_Task requirements:_ From the material below, pull each line containing the string "name".

_Records shown:_
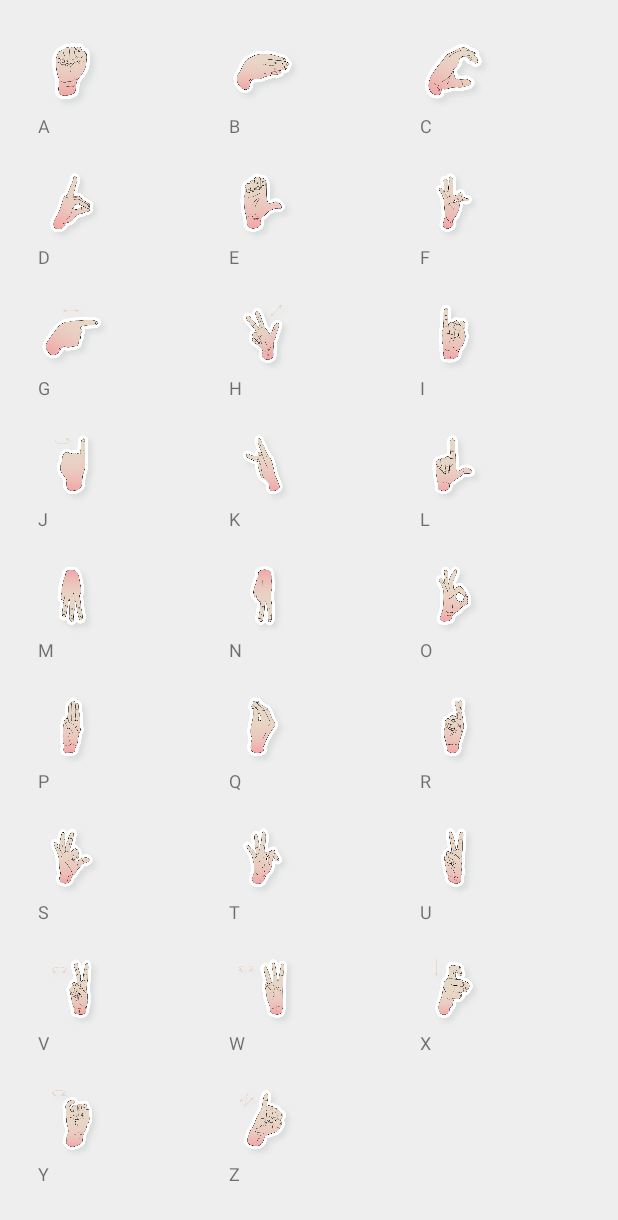
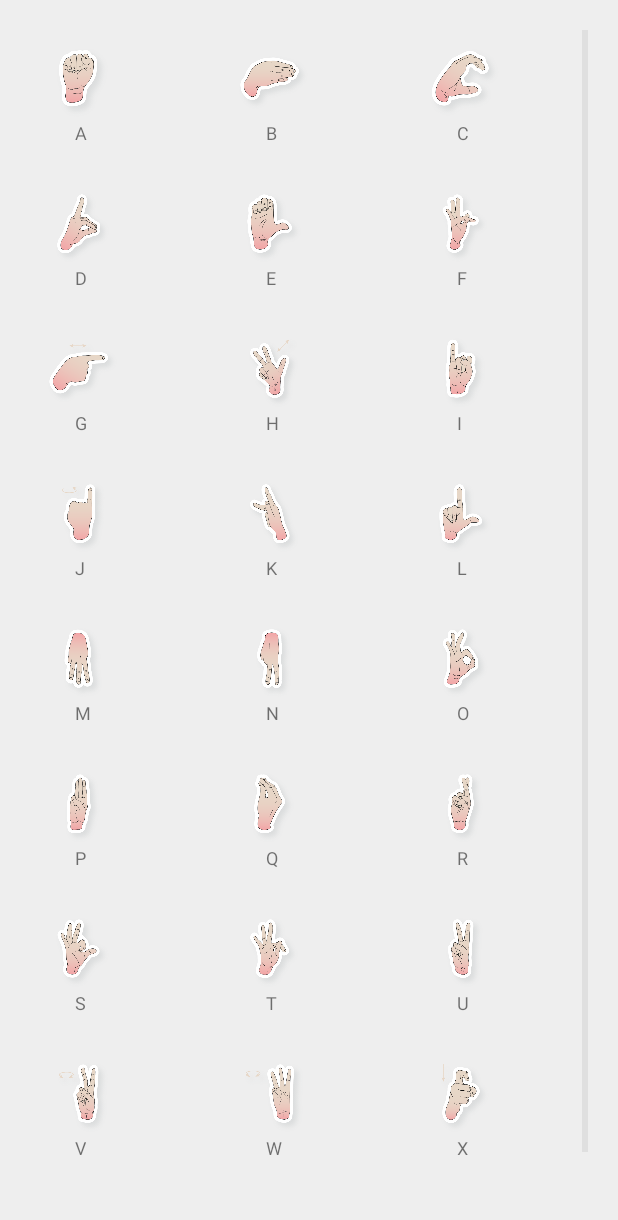
Before and after one commit to vetonthaqi/AndroidFirbaseChat-master, an Android app: the SignsAlphabetActivity screen opened directly, with no data from a screen before it, on a phone screen of 412 x 824 dp. Shown: the top 1220 px of the screen. Run offline under Robolectric (Android 15) with nearby library versions, the phone set to English and light mode, and no system bars.

Commit message:
Rregullimi alfabetit dhe i fjaleve.

```diff
--- a/app/src/main/res/layout-v26/grid_single.xml
+++ /dev/null
@@ -1,22 +0,0 @@
-<GridLayout xmlns:android="http://schemas.android.com/apk/res/android"
-    xmlns:tools="http://schemas.android.com/tools"
-    android:layout_width="wrap_content"
-    android:layout_height="wrap_content"
-    android:columnCount="1"
-    android:rowCount="2"
-    android:padding="5dp">
-
-    <ImageView
-        android:id="@+id/grid_image"
-        android:layout_width="50dp"
-        android:layout_height="50dp">
-    </ImageView>
-
-    <TextView
-        android:id="@+id/grid_text"
-        android:layout_width="wrap_content"
-        android:layout_height="wrap_content"
-        android:textSize="12sp"
-        android:gravity="center_horizontal"/>
-
-</GridLayout>
--- a/app/src/main/res/layout/activity_signs_words.xml
+++ b/app/src/main/res/layout/activity_signs_words.xml
@@ -8,5 +8,5 @@
     android:verticalSpacing="10dp"
     android:horizontalSpacing="10dp"
     android:stretchMode="columnWidth"
-    android:gravity="center"
+    android:gravity="top"
     android:padding="20dp"/>
--- a/app/src/main/res/layout/grid_single.xml
+++ b/app/src/main/res/layout/grid_single.xml
@@ -1,22 +1,28 @@
-<GridLayout xmlns:android="http://schemas.android.com/apk/res/android"
+<RelativeLayout xmlns:android="http://schemas.android.com/apk/res/android"
     xmlns:tools="http://schemas.android.com/tools"
-    android:layout_width="wrap_content"
-    android:layout_height="wrap_content"
-    android:columnCount="1"
-    android:rowCount="2"
-    android:padding="5dp">
+    android:layout_width="match_parent"
+    android:layout_height="match_parent"
+    android:layout_margin="10dp">
+
+    <LinearLayout
+        android:layout_width="match_parent"
+        android:layout_height="match_parent"
+        android:orientation="vertical"
+        android:layout_margin="10dp">
 
         <ImageView
             android:id="@+id/grid_image"
             android:layout_width="50dp"
-        android:layout_height="50dp">
-    </ImageView>
+            android:layout_height="50dp" />
+
 
         <TextView
             android:id="@+id/grid_text"
             android:layout_width="wrap_content"
             android:layout_height="wrap_content"
             android:textSize="12sp"
-        android:gravity="center_horizontal"/>
+            android:paddingLeft="20dp" />
 
-</GridLayout>
+    </LinearLayout>
+
+</RelativeLayout>
--- a/app/src/main/res/values/colors.xml
+++ b/app/src/main/res/values/colors.xml
@@ -2,7 +2,7 @@
 <resources>
     <color name="colorPrimary">#3F51B5</color>
     <color name="colorPrimaryDark">#303F9F</color>
-    <color name="colorAccent">#616161</color>
+    <color name="colorAccent">#0277BD</color>
 
     <color name="background">#EEEEEE</color>
     <color name="btnBackground">#ffffff</color>
```
Lines whose indentation alone changed are shown as unchanged.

_Written response:_
     <color name="colorPrimary">#3F51B5</color>
     <color name="colorPrimaryDark">#303F9F</color>
-    <color name="colorAccent">#616161</color>
+    <color name="colorAccent">#0277BD</color>
     <color name="background">#EEEEEE</color>
     <color name="btnBackground">#ffffff</color>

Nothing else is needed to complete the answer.